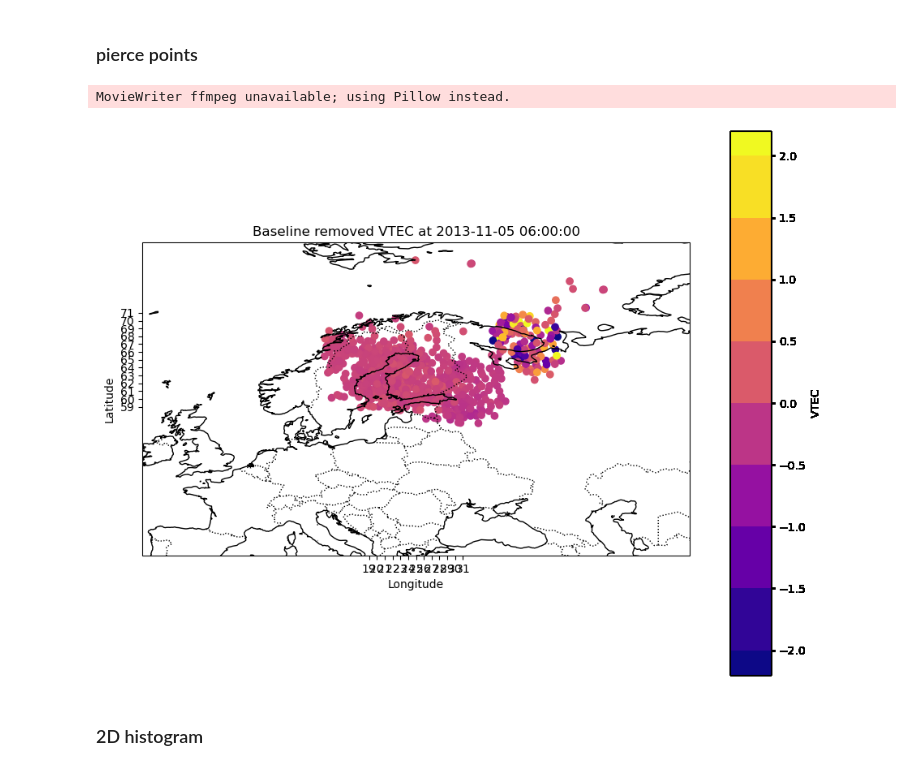
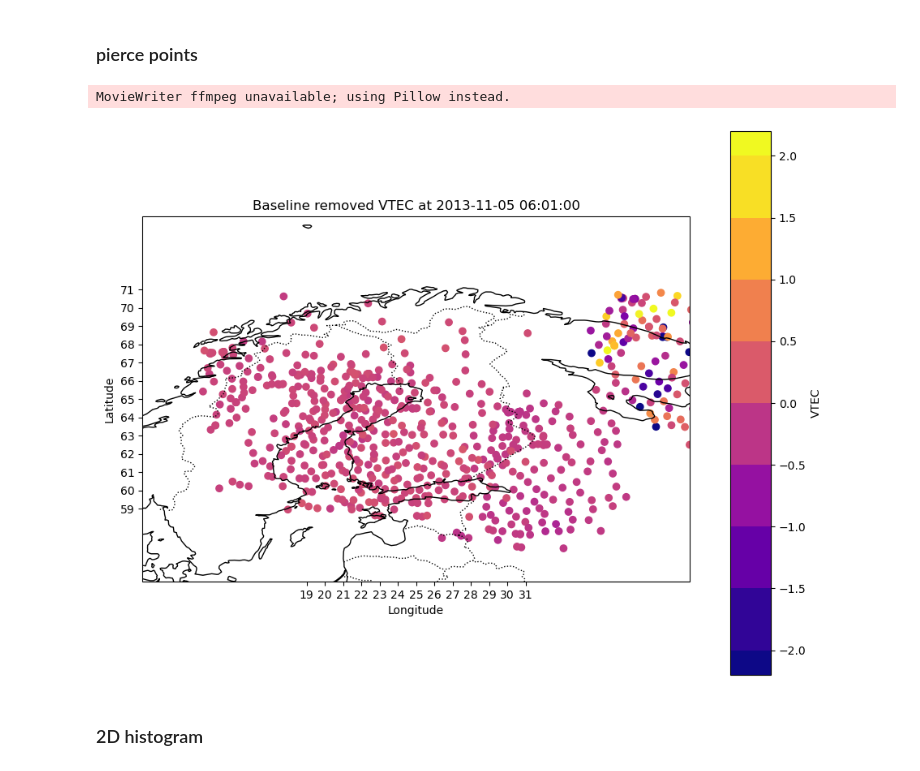
Before and after one commit to kuhaonmaraani/gradu, a Jupyter notebook: kaarianimaatiot.ipynb, the cells around one changed output. Drawn from its saved outputs; the diff is of its cells as text; code cells hidden in the pictures.

```diff
--- a/kaarianimaatiot.ipynb
+++ b/kaarianimaatiot.ipynb
@@ -43,5 +37,6 @@ raw['datetime'] = pd.to_datetime(raw['datetime'])
 # %%
 MIN_ELEVATION = 20
+DAYTIME = [6, 18]
 
 def trim_curve(group):
     group = group.sort_values('datetime')
@@ -50,5 +45,9 @@ def trim_curve(group):
     return group[(group['datetime'] >= start_time) & (group['datetime'] <= end_time)]
 
 data = raw.groupby(['pair_id', 'curve_id']).apply(trim_curve).reset_index(drop=True)
-data = data.loc[data['elm'] > MIN_ELEVATION]
-data = data[(data['datetime'].dt.hour >= 6) & (data['datetime'].dt.hour < 18)]
+
+data = data[(data['datetime'].dt.hour >=  DAYTIME[0]) &
+            (data['datetime'].dt.hour < DAYTIME[1]) &
+            (data['elm'] > MIN_ELEVATION)]
+
+data['datetime'] = data['datetime'].dt.floor('T')
@@ -71,43 +58,47 @@ print(blip_sites)
 # %%
 def pp(frame):
     df1 = data.loc[data['datetime'] == frame]
-
-    ax.clear()
-    ax.coastlines()
-    ax.add_feature(cfeature.BORDERS, linestyle=':')
-
-    ax.set_xticks(np.arange(19, 32, 1))
-    ax.set_yticks(np.arange(59, 72, 1))
-
-    contour = ax.scatter(df1['glon'], df1['gdlat'],c= df1['blrmvd'], cmap='plasma', vmin=-2, vmax=2)
-
-    fig.subplots_adjust(right=0.8)
-    cax = fig.add_axes([0.85, 0.155, 0.05, 0.67])
-
-    cbar = plt.colorbar(contour, cax=cax, orientation='vertical',
-                        extendrect = True, label='VTEC',
-                        ticks=np.arange(-2,2.5,0.5),
-                        boundaries = np.arange(-2,2.5,0.5),
-                        extend='both'
-    )
-
-    ax.set_xlabel('Longitude')
-    ax.set_ylabel('Latitude')
     ax.set_title(f'Baseline removed VTEC at {frame}')
 
-    ax.set_xlim(-10, 60)
-    ax.set_ylim(40, 80)
+    for c in ax.collections:
+        c.remove()
+
+    ax.scatter(df1['glon'], df1['gdlat'],c= df1['blrmvd'], cmap='plasma', vmin=-2, vmax=2)
+
+
 
 frames = sorted(data['datetime'].unique())
+df0 = data.loc[data['datetime'] == frames[0]]
 
 fig, ax = plt.subplots(figsize=(10, 10), subplot_kw={'projection': ccrs.PlateCarree()})
 
-animation = FuncAnimation(fig, pp, frames=frames[:80], interval=30)
+ax.coastlines()
+ax.add_feature(cfeature.BORDERS, linestyle=':')
+ax.set_xticks(np.arange(19, 32, 1))
+ax.set_yticks(np.arange(59, 72, 1))
+ax.set_xlabel('Longitude')
+ax.set_ylabel('Latitude')
+ax.set_xlim(10, 40)
+ax.set_ylim(55, 75)
 
-animation.save('pp3_animation.gif')
+contour = ax.scatter(df0['glon'], df0['gdlat'],c= df0['blrmvd'], cmap='plasma', vmin=-2, vmax=2)
+
+fig.subplots_adjust(right=0.8)
+cax = fig.add_axes([0.85, 0.155, 0.05, 0.67])
+
+cbar = plt.colorbar(contour, cax=cax, orientation='vertical',
+                    extendrect = True, label='VTEC',
+                    ticks=np.arange(-2,2.5,0.5),
+                    boundaries = np.arange(-2,2.5,0.5),
+                    extend='both'
+)
+
+animation = FuncAnimation(fig, pp, frames=frames[1:], interval=30)
+
+animation.save('pp_animation.gif')
 # %% [output]
 MovieWriter ffmpeg unavailable; using Pillow instead.
-[figure, old version]
+[figure, new version]
 # %% [markdown]
 ### 2D histogram
 # %%
```
Also changed, not shown: parts of 8 cells of this notebook, 1 other file.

- Work required:
Give the number of lines in the entries that contain the word "data", without any other words.

- Task response:
10